As security culture intensifies and cameras are installed and walls are built and our cities become slowly fortified – Baghdad, for instance, as Dexter Filkins writes in tomorrow’s *NYTimes*, “seems a city transported from the Middle Ages: a scattering of high-walled fortresses, each protected by a group of armed men. The area between the forts is a lawless no man’s land, menaced by bandits and brigands” – I’m left wondering if perhaps Belfast – yes, Belfast, though maybe Derry (once the most televised city on earth due to the incredible extent of its police CCTV network) – could someday serve as a predictive future history for cities like London and New York – or, for that matter, Baghdad.
‘O land of password, handgrip, wink and nod,

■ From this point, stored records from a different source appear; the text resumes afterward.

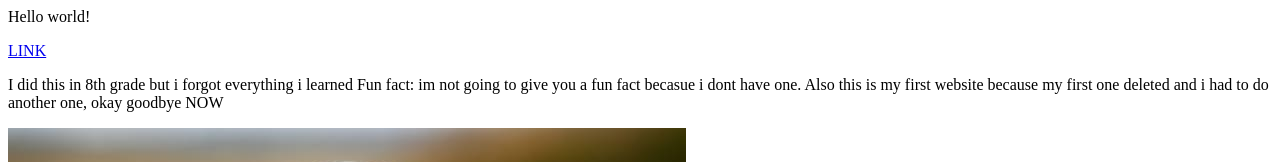
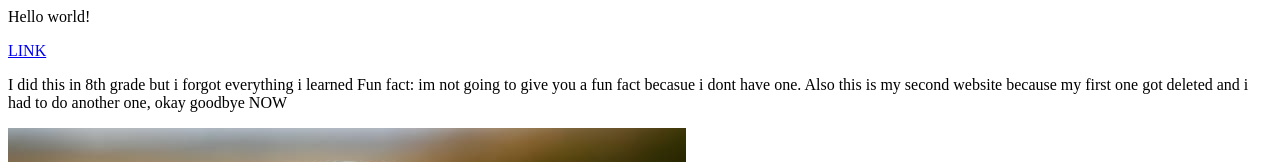
Before and after one commit to alejandrojmartinez/alejandrojmartinez.github.io, a plain HTML site: page index.html in a window 1280 px wide. Shown: the top 162 px of the page. Drawn offline with Linux system fonts and the light colour scheme.

Commit message:
Update index.html

```diff
--- a/index.html
+++ b/index.html
@@ -14,8 +14,8 @@
 
 <p>I did this in 8th grade but i forgot everything i learned
 Fun fact: im not going to give you a fun fact becasue i
-dont have one. Also this is my first website because my
-first one deleted and i had to do another one, okay goodbye
+dont have one. Also this is my second website because my
+first one got deleted and i had to do another one, okay goodbye
 NOW</p>
 
 
```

Of open minds as open as a trap,
Where tongues lie coiled, as under flames lie wicks,
Where half of us, as in a wooden horse
Were cabin’d and confined like wily Greeks,

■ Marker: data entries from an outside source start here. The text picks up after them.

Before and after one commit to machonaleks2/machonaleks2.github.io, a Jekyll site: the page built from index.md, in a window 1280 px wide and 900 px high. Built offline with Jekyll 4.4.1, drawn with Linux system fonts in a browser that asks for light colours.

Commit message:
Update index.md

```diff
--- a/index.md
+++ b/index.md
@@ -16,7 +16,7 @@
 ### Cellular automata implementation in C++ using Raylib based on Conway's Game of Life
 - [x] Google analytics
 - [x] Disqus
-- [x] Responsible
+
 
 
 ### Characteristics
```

Besieged within the siege, whispering morse.
This morning from a dewy motorway
I saw the new camp for the internees:
A bomb had left a crater of fresh clay
In the roadside, and over in the trees
Machine-gun posts defined a real stockade.
There was that white mist you get on a low ground
And it was déjà-vu, some film made
Of Stalag 17, a bad dream with no sound.
…We hug our little destiny again.’
(from ‘Whatever You Say Say Nothing’)